Cerebral palsy is a paralysis of two limbs of the same type. In the vast majority of cases, it demonstrates partial or complete paralysis of the lower limbs of both legs.
The goal of treatment will determine how to use the virtual environment. Some of the goals can be improving balance, coordination, posture or transitions between poses.
The child’s level of functioning also affects the game selected for the patient and the nature of treatment and goals. Working with a high-functioning child who can stand and walk, can use the virtual environment to work on static and dynamic balance skills.
How do we use the virtual environment to achieve these goals?
If we want to achieve footwork, we place the camera on the floor in front of the child’s legs. We’ll attach the sensor to the boy’s foot by using the strip of the sensor to put it on easily. A sensor can be attached to one foot or two, depending on the therapeutic purpose we define and the abilities of the child.
From that moment, the child control the game by moving his feet. This way we can work with the child on the detaching the floor from the ground (with or without support of the upper limb), maintaining balance and posture of the body. You can work sitting or standing, and by so, to change the difficulty level and purpose of the activity. While sitting the therapy will focus on muscle work against gravity, coordination, control and regulation of the movement of the legs.Standing up, the challenge is greater and make the child lifting the leg up, down and sideways while maintaining balance.
Balloon blast game of Timocco particularlarly suitable for this purpose, since it requires the child to move laterally (right / left) at a certain height, which can be controlled by the therapist. That is, the game encourages the child to cut one (can you say that?) leg off the floor, every time another foot, moving it left and right to move a pin towards a balloon to blow it up. Change the camera angle up to make the child lift the leg higher, change it downwards for a lower movement of the legs. controlling game characteristics allow the analyst to rate the level of difficulty of the task. Initial experience for the child should set a small number of balloons, to allow him to rest and experience success in a short time. Later we will increase the number of balloons and increase difficulty level, and make the balloons swift by the wind so the child will be required to match his legs movements to the changing location of the balloons.

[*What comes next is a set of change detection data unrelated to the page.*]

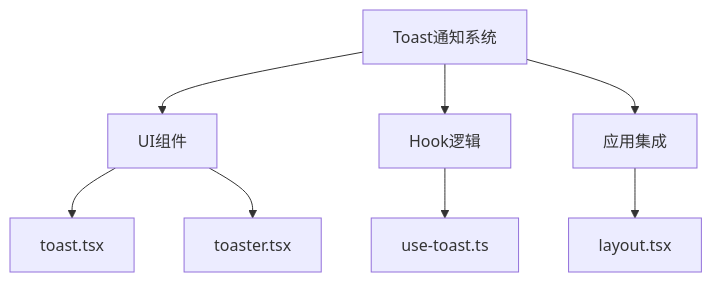
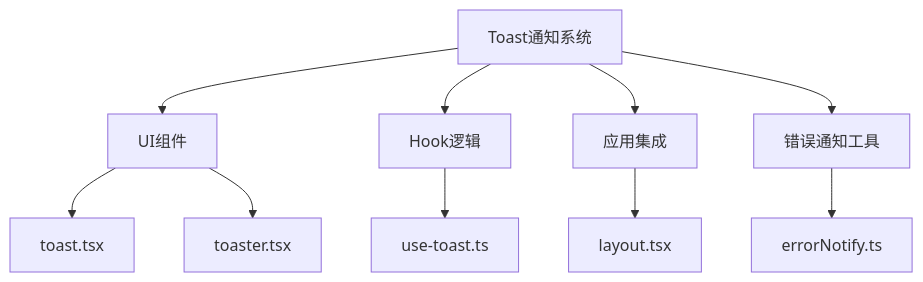
Before and after one commit to JasperLin2333/Flash-Flow: the first of 6 diagrams in .qoder/repowiki/zh/content/路由与导航结构/构建器路由/现有流程加载/加载错误处理与用户反馈机制/Toast通知系统.md, drawn with Mermaid. The commit also changed other lines of this file and 12 other files, not shown here.

````diff
--- a/.qoder/repowiki/zh/content/路由与导航结构/构建器路由/现有流程加载/加载错误处理与用户反馈机制/Toast通知系统.md
+++ b/.qoder/repowiki/zh/content/路由与导航结构/构建器路由/现有流程加载/加载错误处理与用户反馈机制/Toast通知系统.md
@@ -28,10 +42,12 @@
 ```mermaid
 graph TD
 A[Toast通知系统] --> B[UI组件]
 A --> C[Hook逻辑]
 A --> D[应用集成]
-B --> E[toast.tsx]
-B --> F[toaster.tsx]
-C --> G[use-toast.ts]
-D --> H[layout.tsx]
+A --> E[错误通知工具]
+B --> F[toast.tsx]
+B --> G[toaster.tsx]
+C --> H[use-toast.ts]
+D --> I[layout.tsx]
+E --> J[errorNotify.ts]
 ```
````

Sometimes the goal will not be working directly with the legs but improving dual tasking ability while standing. Since standing and stability are not an automatic skill for those children, addition of another task, such as upper limb work will add a significant challenge and will require child to deal with two tasks at the same time – standing steady on his feet and using his hands simultaneously.

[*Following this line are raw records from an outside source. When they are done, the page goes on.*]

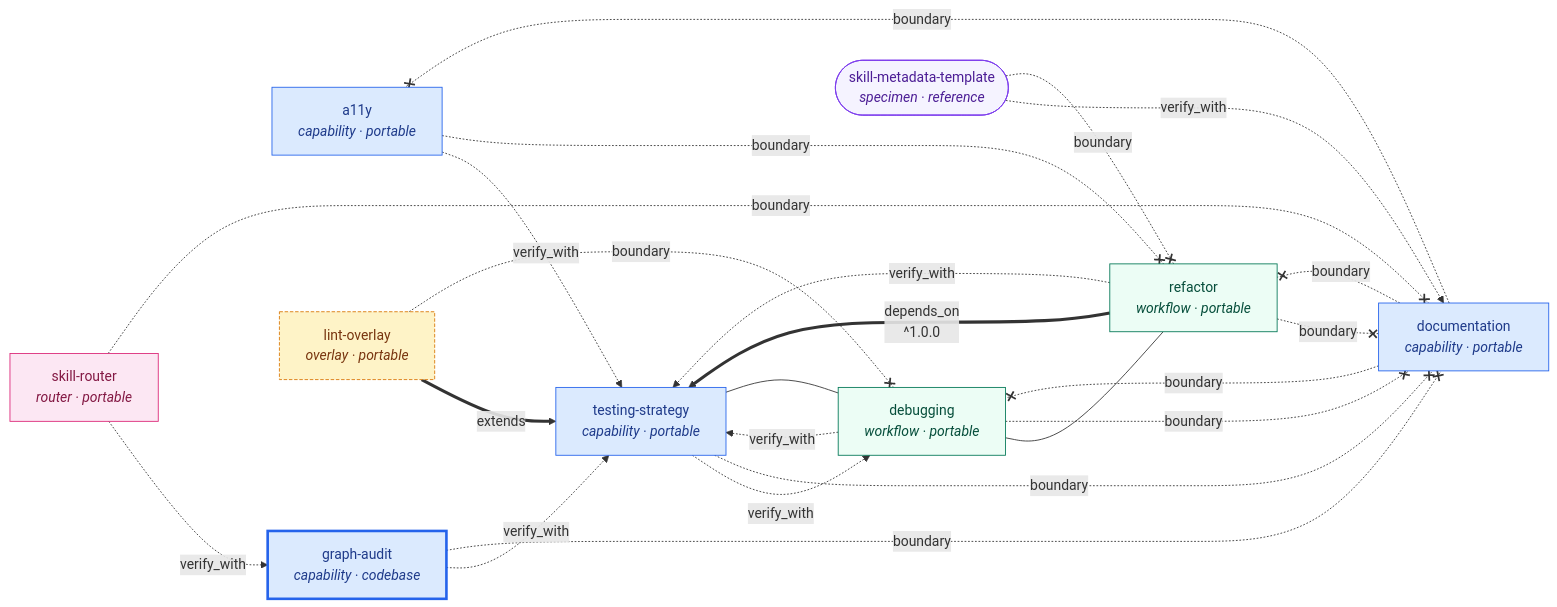
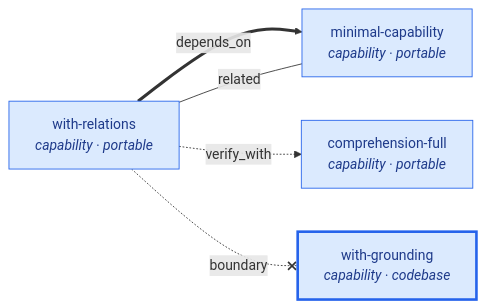
One commit to jacob-balslev/skill-graph changed the fifth of 5 diagrams in SKILL_GRAPH.md. Above: the diagram before and after it, drawn with Mermaid. The commit also changed other lines of this file and 3 other files, not shown here.

First line of the commit message:
docs+tooling: Skill Graph clarity pass (Current State block, source/release topology, fixture graph, drift sentinel)

````diff
--- a/SKILL_GRAPH.md
+++ b/SKILL_GRAPH.md
@@ -326,55 +360,24 @@
 ```mermaid
 flowchart LR
-  A11Y["a11y<br/><i>capability · portable</i>"]
-  DBG["debugging<br/><i>workflow · portable</i>"]
-  DOC["documentation<br/><i>capability · portable</i>"]
-  GA["graph-audit<br/><i>capability · codebase</i>"]
-  LO["lint-overlay<br/><i>overlay · portable</i>"]
-  RF["refactor<br/><i>workflow · portable</i>"]
-  SR["skill-router<br/><i>router · portable</i>"]
-  TS["testing-strategy<br/><i>capability · portable</i>"]
-  ST(["skill-metadata-template<br/><i>specimen · reference</i>"])
+  MIN["minimal-capability<br/><i>capability · portable</i>"]
+  GR["with-grounding<br/><i>capability · codebase</i>"]
+  REL["with-relations<br/><i>capability · portable</i>"]
+  COMP["comprehension-full<br/><i>capability · portable</i>"]
 
   %% depends_on — thick solid, load-bearing
-  RF ==>|depends_on<br/>^1.0.0| TS
-  LO ==>|extends| TS
+  REL ==>|depends_on| MIN
 
   %% verify_with — dashed, co-load for confidence
-  A11Y -.->|verify_with| TS
-  DBG -.->|verify_with| TS
-  GA  -.->|verify_with| TS
-  RF  -.->|verify_with| TS
-  TS  -.->|verify_with| DBG
-  SR  -.->|verify_with| GA
-  ST  -.->|verify_with| DOC
+  REL -.->|verify_with| COMP
 
-  %% adjacent — thin undirected, suggested co-reading
-  DBG --- TS
-  DBG --- RF
+  %% related — thin, suggested co-reading
+  REL ---|related| MIN
 
   %% boundary — red, anti-ownership
-  A11Y -. boundary .-x RF
-  DBG  -. boundary .-x DOC
-  DOC  -. boundary .-x DBG
-  DOC  -. boundary .-x A11Y
-  DOC  -. boundary .-x RF
-  GA   -. boundary .-x DOC
-  LO   -. boundary .-x DBG
-  RF   -. boundary .-x DOC
-  SR   -. boundary .-x DOC
-  ST   -. boundary .-x RF
-  TS   -. boundary .-x DOC
+  REL -. boundary .-x GR
 
   classDef capability fill:#dbeafe,stroke:#2563eb,color:#1e3a8a
-  classDef workflow fill:#ecfdf5,stroke:#047857,color:#064e3b
-  classDef router fill:#fce7f3,stroke:#db2777,color:#831843
-  classDef overlay fill:#fef3c7,stroke:#d97706,color:#78350f,stroke-dasharray:4 2
-  classDef specimen fill:#f5f3ff,stroke:#7c3aed,color:#4c1d95
   classDef codebase stroke-width:3px
-  class A11Y,DOC,GA,TS capability
-  class DBG,RF workflow
-  class SR router
-  class LO overlay
-  class ST specimen
-  class GA codebase
+  class MIN,GR,REL,COMP capability
+  class GR codebase
 ```
````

This challenge meets the children every day in a variety of activities. Ability to involve hands movement or engage in intellectual / playful / social activity while standing or walking is a significant challenge in the lives of these children.
The advantage of virtual reality in this therapeutic context lies in the high involvement of the child in the game and the fact that he absorbed in the game and sometimes “forgets” about the disability. In this way, we can help the child to develop automatic standing so that while standing the attention can be directed to another activity.
* It is important to emphasize that a therapist should accompany the process in order to help the child develop good posture and ensure that an adaptive standing is being developed without any ab-normal postures.